More U.S. military members becoming American citizens
YOKOSUKA NAVAL BASE, Japan — Adjan Adhikari called Nepal on his cellular phone Friday to tell his buddies the big news.
“I’m an American now,” said the USS Kitty Hawk seaman. Adhikari immigrated to the U.S. four years ago.
After joining the Navy, he became eligible for fast-track naturalization under a 2002 executive order that expedites the process for active-duty military during “periods of conflict.” President Bush declared the time after Sept. 11, 2001, as a period of conflict.
Adhikari seized the opportunity.

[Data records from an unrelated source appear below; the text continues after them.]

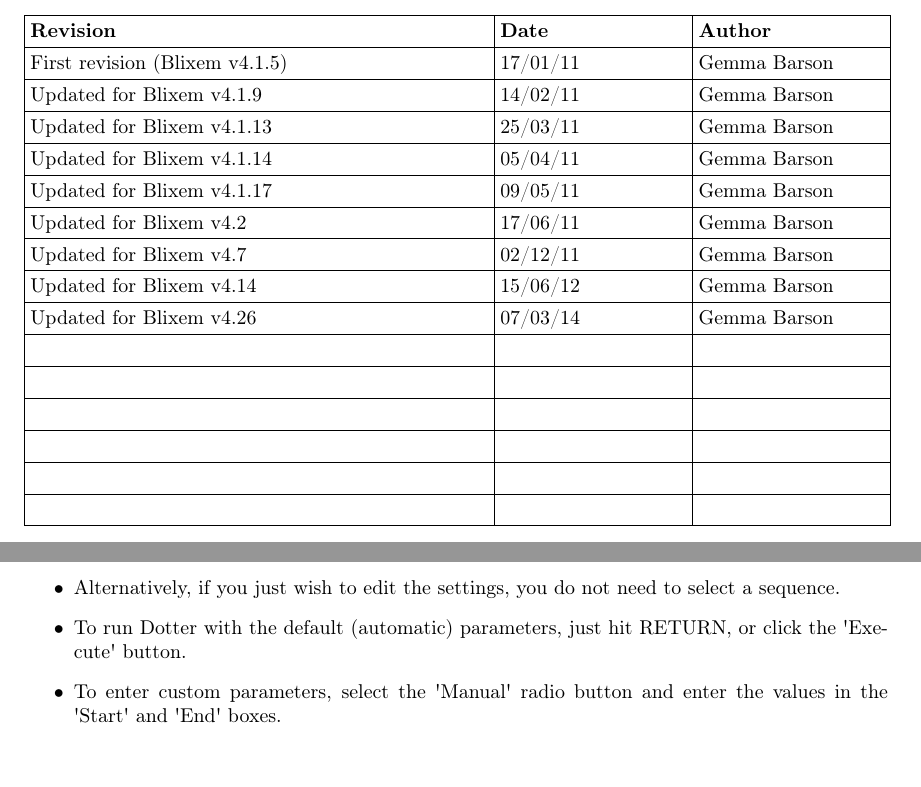
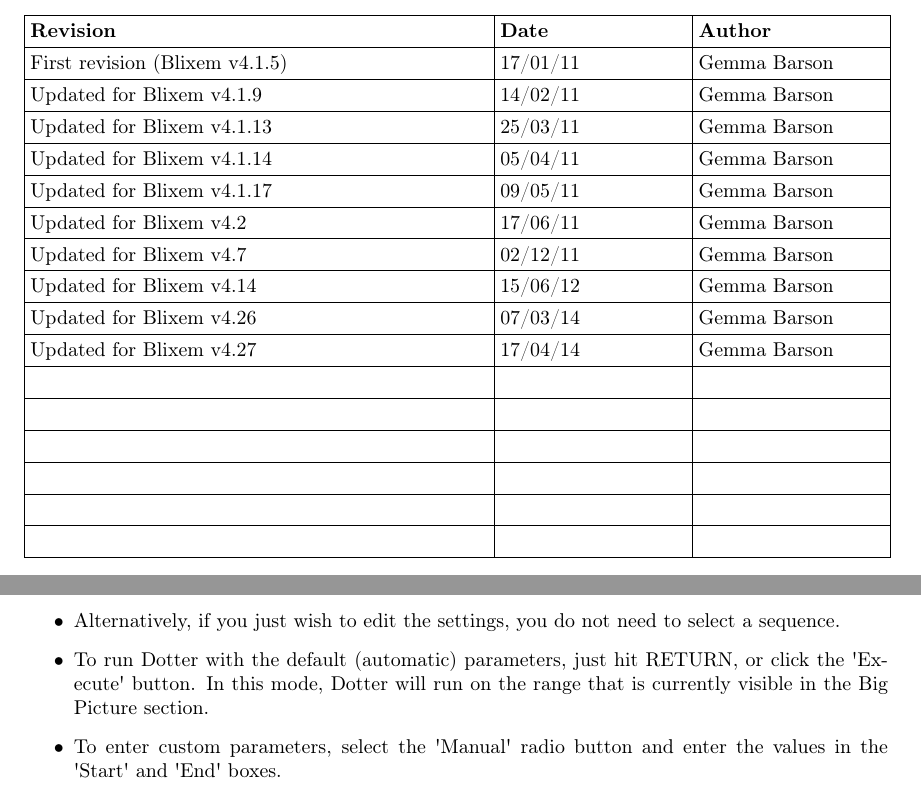
Before and after one commit to Ensembl/seqtools, a LaTeX document (src/doc/User_doc/Blixem_manual/Blixem_manual.tex): two parts of pages 2 and 33 of 39, joined at a grey line, cut so that both start at the same text. Compiled offline with pdfLaTeX.

Commit message:
Small update to running dotter in blixem manual

```diff
--- a/src/doc/User_doc/Blixem_manual/Blixem_manual.tex
+++ b/src/doc/User_doc/Blixem_manual/Blixem_manual.tex
@@ -229,6 +229,9 @@
  Updated for Blixem v4.26  &
  07/03/14 &
  Gemma Barson\\\hline
+ Updated for Blixem v4.27  &
+ 17/04/14 &
+ Gemma Barson\\\hline
  &
  &
  \\\hline
@@ -1993,7 +1996,7 @@
 \begin{itemize}
 \item {Select the sequence you wish to run Dotter on before or after opening the dialog. The selected sequence name will be shown at the top of the dialog.}
 \item {Alternatively, if you just wish to edit the settings, you do not need to select a sequence.}
-\item {To run Dotter with the default (automatic) parameters, just hit RETURN, or click the {\textquotesingle}Execute{\textquotesingle} button.}
+\item {To run Dotter with the default (automatic) parameters, just hit RETURN, or click the {\textquotesingle}Execute{\textquotesingle} button. In this mode, Dotter will run on the range that is currently visible in the Big Picture section.}
 \item {To enter custom parameters, select the {\textquotesingle}Manual{\textquotesingle} radio button and enter the values in the {\textquotesingle}Start{\textquotesingle} and {\textquotesingle}End{\textquotesingle} boxes.}
 \item {To save the parameters without running Dotter, click Save and then Cancel{\textquotesingle}.}
 \item {To save the parameters and run Dotter, click {\textquotesingle}Execute{\textquotesingle}.}
```
Also changed, not shown: src/doc/User_doc/Blixem_manual/Blixem_manual.pdf.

While non-citizens can serve in the U.S. military, they can’t hold certain jobs. Citizenship was the only way for Adhikari to get a security clearance — the first step toward his dream of working for one of the U.S. intelligence agencies, he said.
Getting a security clearance is one of the most popular reasons why people apply, said Petty Officer 1st Class Tracey Dikes. Citizenship applications take up 75 percent of her work load as a legalman aboard the Kitty Hawk, she said.
Currently about 500 non-citizens work on the aircraft carrier, she said.
Dikes had more than 50 sailors at Friday’s overseas naturalization ceremony at Yokosuka Naval Base. A total of 121 servicemembers representing 34 different countries took the oath, making it the largest ceremony in the region to date.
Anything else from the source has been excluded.